### Provided data ###

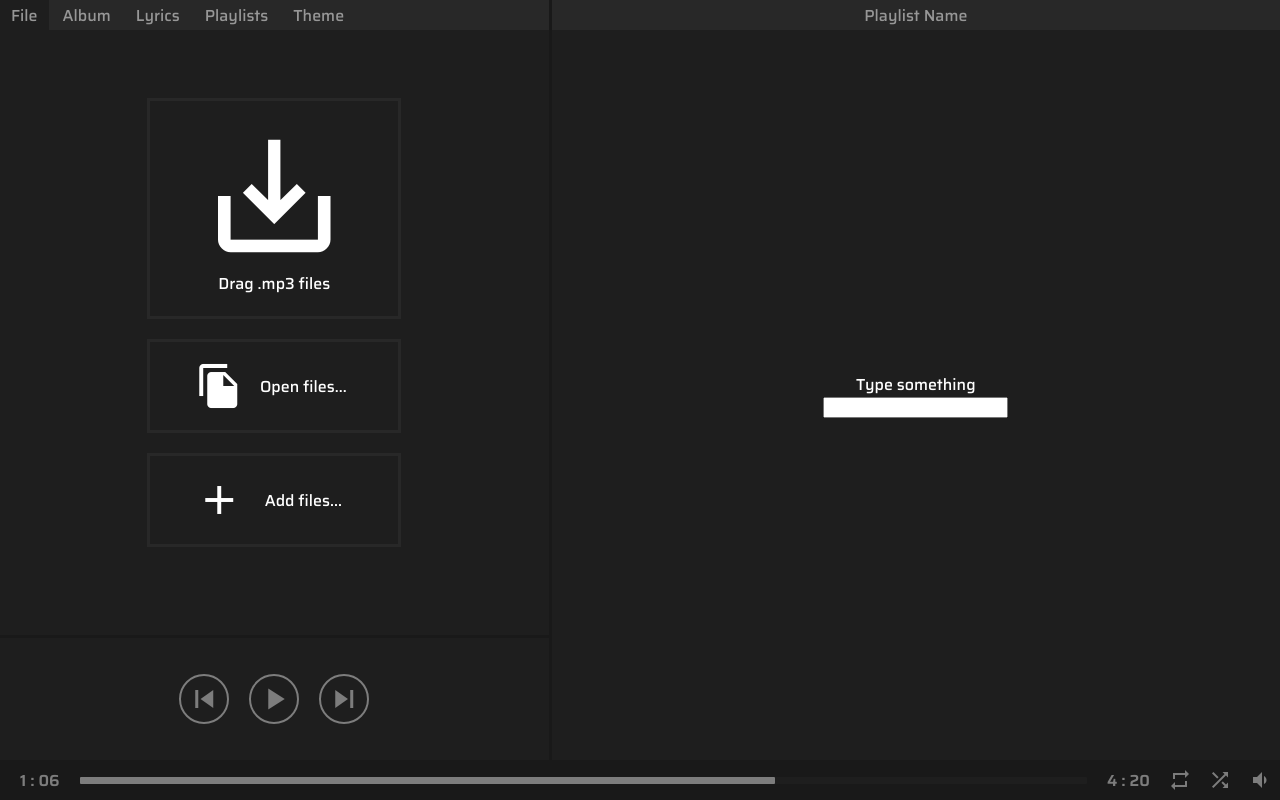
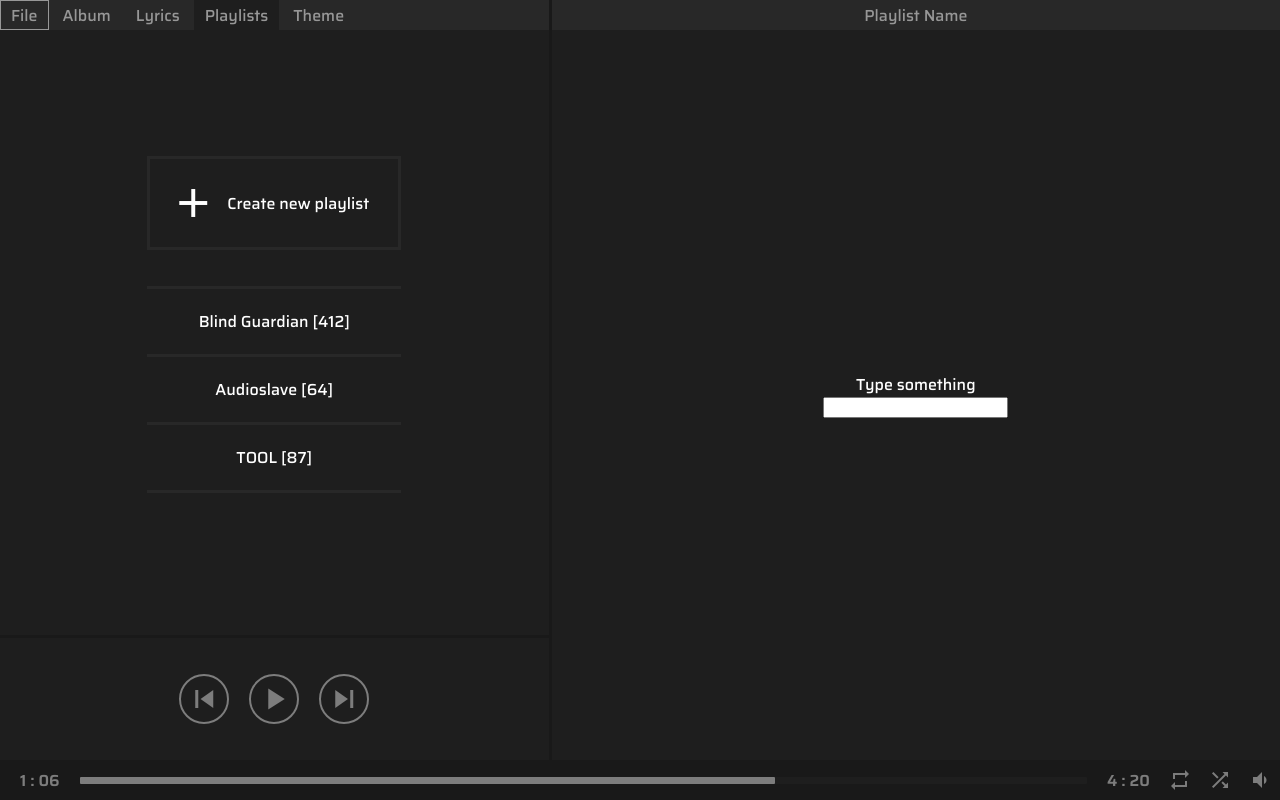
Before and after one commit to kamilmackow98/player, a React (Create React App) app: page / in a window 1280 px wide. Built offline with nearby package versions, Linux system fonts and the light colour scheme.

Commit message:
playlist tab

```diff
--- a/src/App.tsx
+++ b/src/App.tsx
@@ -5,13 +5,21 @@ import Navbar from "./components/Navbar";
 import React from "react";
 import "./sass/app.scss";
 
+/**
+ * TODO : add color text + icons in panes as the variable theme ($third)
+ */
+
 export const App = () => {
-  const [activeIndex, setIndex] = React.useState(0); /* initial index set to 0 - [File] */
+  const [activeIndex, setIndex] = React.useState(3); /* initial index set to 0 - [File] */
 
   /* change current index on click */
   const handleIndex = (index: any) => {
     setIndex(index);
   };
+
+  React.useEffect(() => {
+
+  })
 
   return (
     <div className="app">
--- a/src/components/LeftPane.tsx
+++ b/src/components/LeftPane.tsx
@@ -1,4 +1,4 @@
-import React from "react";
+import React, { MouseEvent, KeyboardEvent } from "react";
 
 interface Content {
   id: string;
@@ -41,6 +41,47 @@ const LeftPane = (props: Props) => {
     };
   });
 
+  const ulListRef = React.createRef<HTMLUListElement>(); // useRef<HTMLUListElement>(null)
+  const playlist_input = React.createRef<HTMLInputElement>();
+  const [playlistName, setPlaylistName] = React.useState("New Playlist");
+
+  let li = document.createElement("li");
+
+  /* on click [Create New Playlist] */
+  function new_playlist(e: MouseEvent) {
+    e.preventDefault();
+    let children = e.currentTarget.children as HTMLCollectionOf<HTMLElement>;
+    children[0].style["display"] = "none";
+    children[1].style["display"] = "none";
+    children[2].style["display"] = "initial";
+
+    ulListRef.current!.appendChild(li);
+    li.textContent = playlistName;
+  }
+
+  console.log("first log" + ulListRef);
+
+  /* fire on change */
+  function setName(name: string) {
+    // li.textContent = playlistName;
+    // setPlaylistName(name);
+    if(ulListRef.current && ulListRef.current.lastChild) {
+      ulListRef.current.lastChild.textContent = "1";
+    }
+    console.log(ulListRef);
+
+  }
+
+  /* on key press and if key pressed === Enter */
+  function addPlaylist(e: KeyboardEvent) {
+    // console.log(playlistName);
+
+    if (e.key === "Enter" && playlist_input.current!.value.length > 0) {
+      li.textContent = playlistName.trim();
+      // console.log(li.textContent);
+    }
+  }
+
   const index = props.index;
 
   return (
@@ -78,8 +119,36 @@ const LeftPane = (props: Props) => {
                 porro praesentium, laudantium possimus neque beatae laborum quia assumenda.
               </div>
             )}
-            {content.id === "playlists" && <div>Playlists</div>}
-            {content.id === "theme" && <div>Theme</div>}
+            {content.id === "playlists" && (
+              <div className="playlists__content">
+                <div
+                  className="new-playlist"
+                  onClick={e => {
+                    new_playlist(e);
+                  }}
+                >
+                  <i className="material-icons md-48">add</i>
+                  <div>Create new playlist</div>
+                  <input
+                    ref={playlist_input}
+                    onKeyPress={event => {
+                      addPlaylist(event);
+                    }}
+                    onChange={event => {
+                      setName(event.target.value);
+                    }}
+                    type="text"
+                    placeholder="Playlist name"
+                  />
+                </div>
+                <ul className="playlist__list" ref={ulListRef}>
+                  <li>Blind Guardian [412]</li>
+                  <li>Audioslave [64]</li>
+                  <li>TOOL [87]</li>
+                </ul>
+              </div>
+            )}
+            {content.id === "theme" && <div className="theme__content">Theme</div>}
           </div>
         ))}
       </div>
--- a/src/sass/left_pane.scss
+++ b/src/sass/left_pane.scss
@@ -42,6 +42,8 @@
   height: 100%;
   width: 100%;
 
+  // color: $third; // possible to add to the theme later
+
   &.show {
     display: flex;
   }
@@ -71,10 +73,11 @@
     align-items: center;
     display: flex;
 
+    margin-bottom: 20px;
+    padding: 20px;
+
     min-width: 200px;
     width: 50%;
-    padding: 20px;
-    margin-bottom: 20px;
 
     border: 3px solid lighten($primary, 4%);
     transition: all 200ms ease;
@@ -121,6 +124,7 @@
   top: 0;
 }
 
+/* lyrics container */
 #lyrics {
   .lyrics__content {
     height: 100%;
@@ -128,14 +132,92 @@
 
     min-width: 300px;
 
+    justify-content: center;
     align-items: center;
     text-align: center;
     display: flex;
   }
 }
 
+/* playlists container */
 #playlists {
-  border: 1px solid yellow;
+  .playlists__content {
+    height: 100%;
+    width: 100%;
+
+    justify-content: center;
+    flex-direction: column;
+    align-items: center;
+    display: flex;
+
+    .new-playlist {
+      justify-content: center;
+      align-items: center;
+      display: flex;
+
+      cursor: pointer;
+
+      min-width: 250px;
+      width: 50%;
+
+      border: 3px solid lighten($primary, 4%);
+      margin-bottom: 20px;
+      padding: 20px;
+
+      &:hover {
+        border: 3px solid $secondary;
+      }
+
+      i {
+        cursor: pointer;
+      }
+
+      div {
+        white-space: nowrap;
+        margin: 0 10px;
+      }
+
+      input {
+        display: none;
+      }
+    }
+
+    .playlist__list {
+      text-align: center;
+      list-style: none;
+
+      min-width: 250px;
+      width: 50%;
+
+      padding: 0;
+
+      li {
+        border-top: 3px solid lighten($primary, 4%);
+        transition: all 200ms ease;
+
+        overflow-wrap: break-word;
+        padding: 20px;
+
+        &:last-child {
+          border-bottom: 3px solid lighten($primary, 4%);
+          margin-bottom: 0;
+
+          &:hover {
+            border-bottom: 3px solid $secondary;
+          }
+        }
+
+        &:hover {
+          border-top: 3px solid $secondary;
+          background-color: $secondary;
+
+          & + li {
+            border-top: 3px solid $secondary;
+          }
+        }
+      }
+    }
+  }
 }
 
 #theme {
```
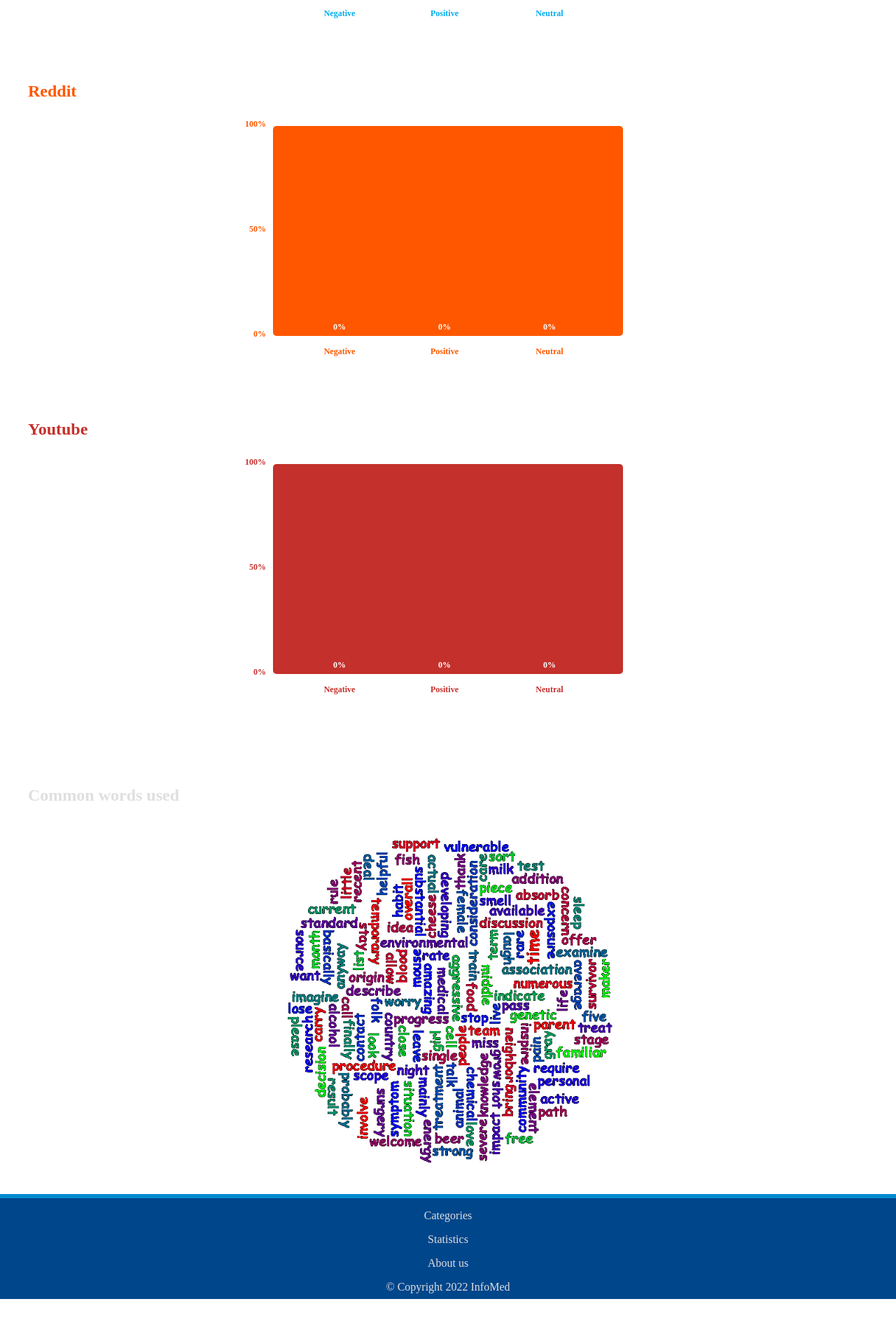
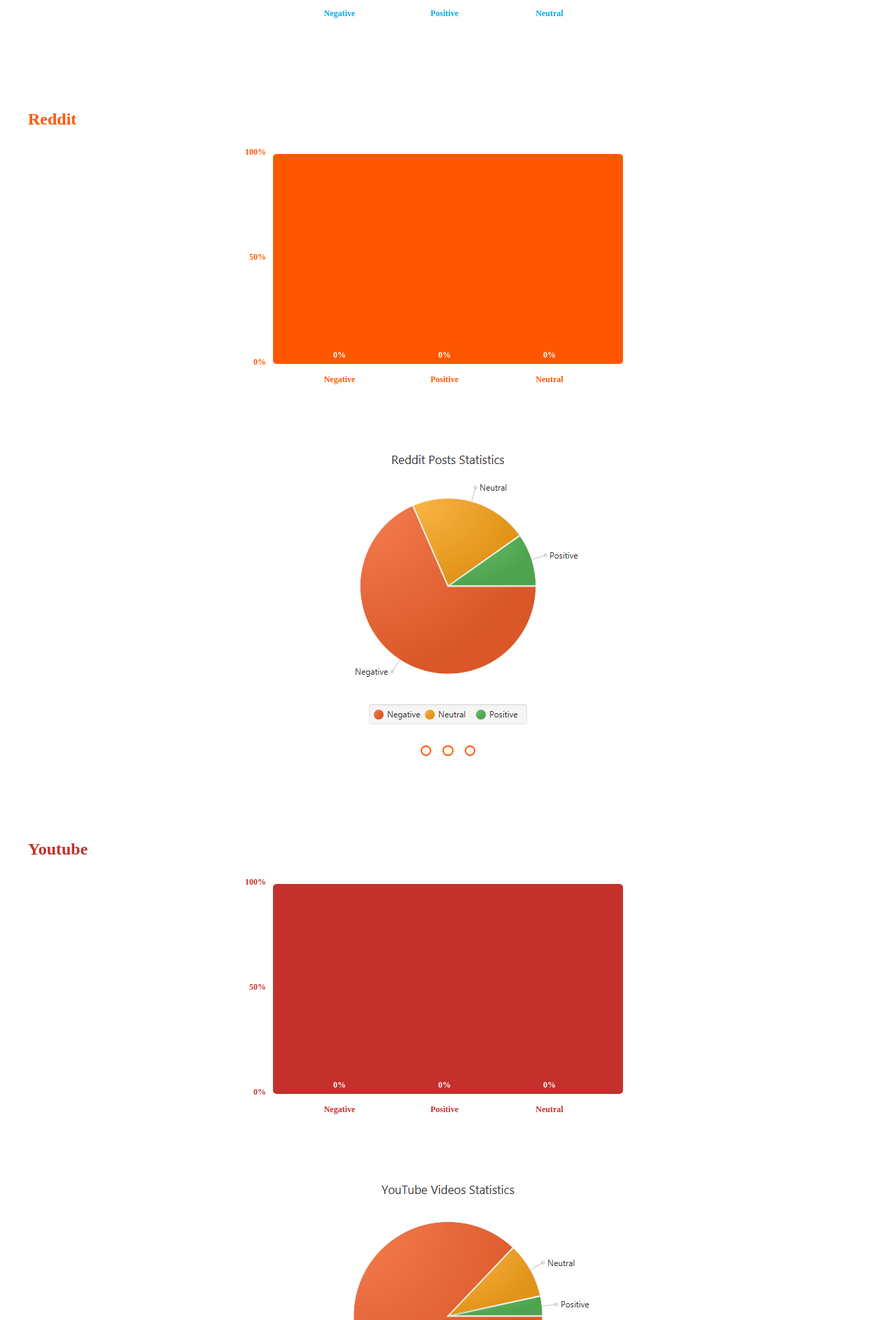
Before and after one commit to Software-Engineering-E4/Shared, a PHP site: page /statistics.php in a window 1280 px wide. Shown: the part 535-2421 px from the top of the page at 70% size. Before the commit the page ends 2391 px from the top, so only its background shows below. Run offline with PHP 8.4, Linux system fonts and the light colour scheme; tables that the repository leaves empty or names only in its code hold one stand-in row (values such as "Sample post"); data that the repository does not hold is empty.

Commit message:
updates on stats + responsive

```diff
--- a/scripts/darktheme.js
+++ b/scripts/darktheme.js
@@ -63,4 +63,7 @@
     list = document.querySelectorAll(".title, .description");
     for(index = 0; index < list.length; index++)
         list[index].classList.toggle('dark-theme-light-grey');
+    /* statistics content */
+    list = document.querySelectorAll(".outro");
+    list.classList.toggle('dark-theme-dark-grey-verlap-2');
 }
--- a/scripts/keepingdarktheme.js
+++ b/scripts/keepingdarktheme.js
@@ -46,4 +46,7 @@
     list = document.querySelectorAll(".title, .description");
     for(index = 0; index < list.length; index++)
         list[index].classList.toggle('dark-theme-light-grey');
+    /* statistics content */
+    list = document.querySelector(".outro");
+    list.classList.toggle('dark-theme-dark-grey-overlap-2');
 }
--- a/seeallposts.php
+++ b/seeallposts.php
@@ -26,7 +26,7 @@
         $(document).ready(function() {
             currentLimit = 12;
             $("#bseemoreitems").click(function() {
-                $.ajax({    //create an ajax request to display.php
+                $.ajax({
                     type: "GET",
                     url: "dbfetch.php",
                     <?php
--- a/statistics.php
+++ b/statistics.php
@@ -228,6 +228,35 @@
                 </div>
             </div>
         </div>
+        <!--image slider start-->
+        <div class="place_for_slider">
+            <div class="slider">
+                <div class="slides">
+                    <input type="radio" name="button" id="radio1Reddit">
+                    <input type="radio" name="button" id="radio2Reddit">
+                    <input type="radio" name="button" id="radio3Reddit">
+                    <!--slide images start-->
+                    <div class="slide first">
+                        <img src="images/PieChartRedditPosts.png">
+                    </div>
+                    <div class="slide">
+                        <img src="images/BarChartRedditPosts.png">
+                    </div>
+                    <div class="slide">
+                        <img src="images/LineChartRedditPosts.png">
+                    </div>
+                    <!--slide images end-->
+                </div>
+                <!--navigation-->
+                <div class="navigation">
+                    <label for="radio1Reddit" class="button reddit"></label>
+                    <label for="radio2Reddit" class="button reddit"></label>
+                    <label for="radio3Reddit" class="button reddit"></label>
+                </div>
+            </div>
+            <!--image slider end-->
+        </div>
+
 
         <h2 class="youtube">Youtube</h2>
         <div class="statistics-youtube">
@@ -250,6 +279,29 @@
                             <div class="bar" data-percentage=<?php echo $percentageNeutralYoutube ?>><span>Neutral</span></div>
                         </li>
                     </ul>
+                </div>
+            </div>
+        </div>
+        <div class="place_for_slider">
+            <div class="slider">
+                <div class="slides">
+                    <input type="radio" name="button" id="radio1Youtube">
+                    <input type="radio" name="button" id="radio2Youtube">
+                    <input type="radio" name="button" id="radio3Youtube">
+                    <div class="slide first">
+                        <img src="images/PieChartYoutubeVideos.png">
+                    </div>
+                    <div class="slide">
+                        <img src="images/BarChartYoutubeVideos.png">
+                    </div>
+                    <div class="slide">
+                        <img src="images/LineChartYoutube.png">
+                    </div>
+                </div>
+                <div class="navigation">
+                    <label for="radio1Youtube" class="button youtube"></label>
+                    <label for="radio2Youtube" class="button youtube"></label>
+                    <label for="radio3Youtube" class="button youtube"></label>
                 </div>
             </div>
         </div>
--- a/styles/statistics.css
+++ b/styles/statistics.css
@@ -24,12 +24,12 @@
 }
 h2.reddit{
     color: var(--reddit);
-    margin-top: 15vh;
+    margin-top: 20vh;
     margin-bottom: 4.5vh;
 }
 h2.youtube{
     color: var(--youtube);
-    margin-top: 15vh;
+    margin-top: 20vh;
     margin-bottom: 4.5vh;
 }
 div.statistics-twitter {
@@ -194,22 +194,104 @@
 }
 
 
-  /* after the statistics */
+/* for photos */
+div.place_for_slider{
+  margin-top: 15vh;
+  display: flex;
+  justify-content: center;
+}
+.slider{
+  width: 500px;
+  height: 400px;
+  border-radius: 0.5rem;
+  overflow: hidden;
+}
+
+.slides{
+  width: 500%;
+  height: 400px;
+  display: flex;
+}
+.slides input{
+  display: none;
+}
+.slide{
+  width: 20%;
+  transition: 1.5s;
+}
+.slide img{
+  width: 500px;
+  height: 400px;
+}
+
+.navigation{
+  position: absolute;
+  width: 500px;
+  margin-top: 25px;
+  display: flex;
+  justify-content: center;
+}
+.button.reddit{
+  border: 0.35vh solid var(--reddit);
+  padding: 0.35rem;
+  border-radius: 2rem;
+  cursor: pointer;
+  transition: 400ms;
+}
+.button.reddit:hover{
+  background: var(--reddit);
+}
+.button.youtube{
+  border: 0.35vh solid var(--youtube);
+  padding: 0.35rem;
+  border-radius: 2rem;
+  cursor: pointer;
+  transition: 400ms;
+}
+.button.youtube:hover{
+  background: var(--youtube);
+}
+.button:not(:last-child){
+  margin-right: 1rem;
+}
+#radio1Reddit:checked ~ .first{
+  margin-left: 0;
+}
+#radio2Reddit:checked ~ .first{
+  margin-left: -20%;
+}
+#radio3Reddit:checked ~ .first{
+  margin-left: -40%;
+}
+#radio1Youtube:checked ~ .first{
+  margin-left: 0;
+}
+#radio2Youtube:checked ~ .first{
+  margin-left: -20%;
+}
+#radio3Youtube:checked ~ .first{
+  margin-left: -40%;
+}
+
+
+
+/* after statistics */
 h2.outro{
-    color: var(--lightgray);
+    color: var(--darkblue);
     margin-top: 20vh;
     margin-bottom: 4.5vh;
-  }
+}
 div.photo{
+    margin-bottom: 5vh;
     display: flex;
     flex-wrap: nowrap;
     justify-content: center;
     align-items: center;
-  }
+}
 img.general{
     width: 40%;
     height: 40%;
-  }
+}
 
 
   @media (max-width:625px)  {
@@ -266,3 +348,7 @@
       width: 25%;
     }
   }
+
+h2.dark-theme-dark-grey-overlap-2{
+  color: var(--lightgray);
+}
```
Also changed, not shown: styles/seeallposts.css (+14 -2 lines).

###

What the task requires:
Some lines contain the word "cursor". Pull each one out of the listing.

Task response:
+      cursor: pointer;
+        cursor: pointer;
+  cursor: pointer;
+  cursor: pointer;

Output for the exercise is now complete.